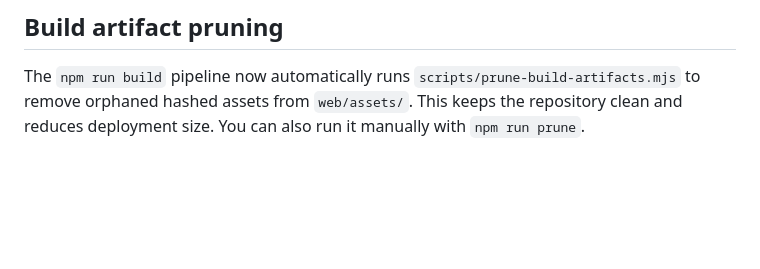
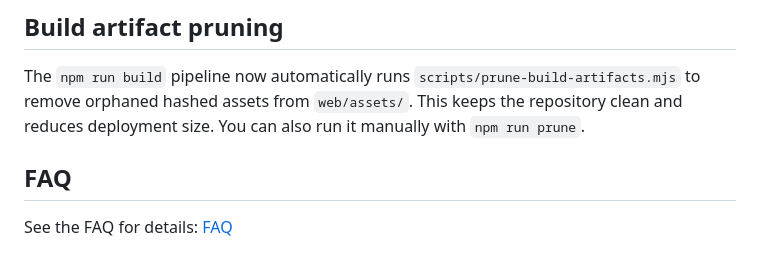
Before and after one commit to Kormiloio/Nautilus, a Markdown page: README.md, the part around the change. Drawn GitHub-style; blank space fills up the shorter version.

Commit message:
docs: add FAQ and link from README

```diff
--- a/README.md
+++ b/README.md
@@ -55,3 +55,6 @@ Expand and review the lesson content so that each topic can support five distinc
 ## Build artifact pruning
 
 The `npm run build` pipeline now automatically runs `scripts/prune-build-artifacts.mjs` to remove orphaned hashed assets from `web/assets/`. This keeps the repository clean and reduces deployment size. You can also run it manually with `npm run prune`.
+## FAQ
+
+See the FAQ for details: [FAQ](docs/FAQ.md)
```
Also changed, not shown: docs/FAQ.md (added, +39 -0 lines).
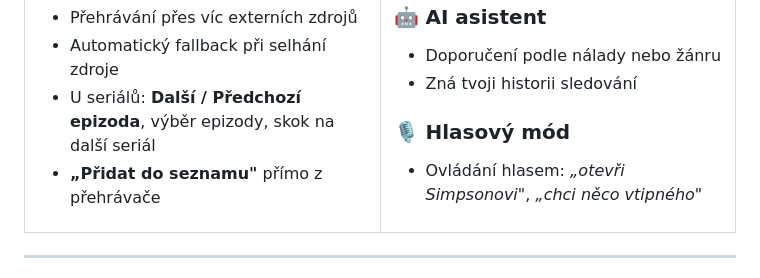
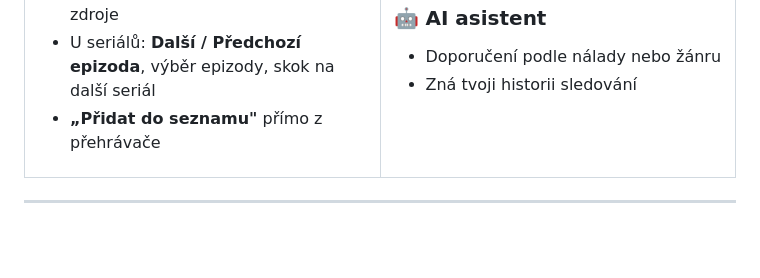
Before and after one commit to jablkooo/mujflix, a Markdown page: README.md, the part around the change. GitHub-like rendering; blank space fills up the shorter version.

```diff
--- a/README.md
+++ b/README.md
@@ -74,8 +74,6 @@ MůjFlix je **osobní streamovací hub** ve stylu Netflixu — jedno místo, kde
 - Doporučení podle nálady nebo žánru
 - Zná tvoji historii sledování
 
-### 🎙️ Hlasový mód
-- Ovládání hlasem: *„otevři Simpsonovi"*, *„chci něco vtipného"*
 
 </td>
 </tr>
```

__PROBLEM TO SOLVE__: Return each line among the entries that holds the word "Before".

__RESULT FOR THIS TASK__:
Before and after one commit to Kormiloio/Nautilus, a Markdown page: README.md, the part around the change. Drawn GitHub-style; blank space fills up the shorter version.
Before and after one commit to jablkooo/mujflix, a Markdown page: README.md, the part around the change. GitHub-like rendering; blank space fills up the shorter version.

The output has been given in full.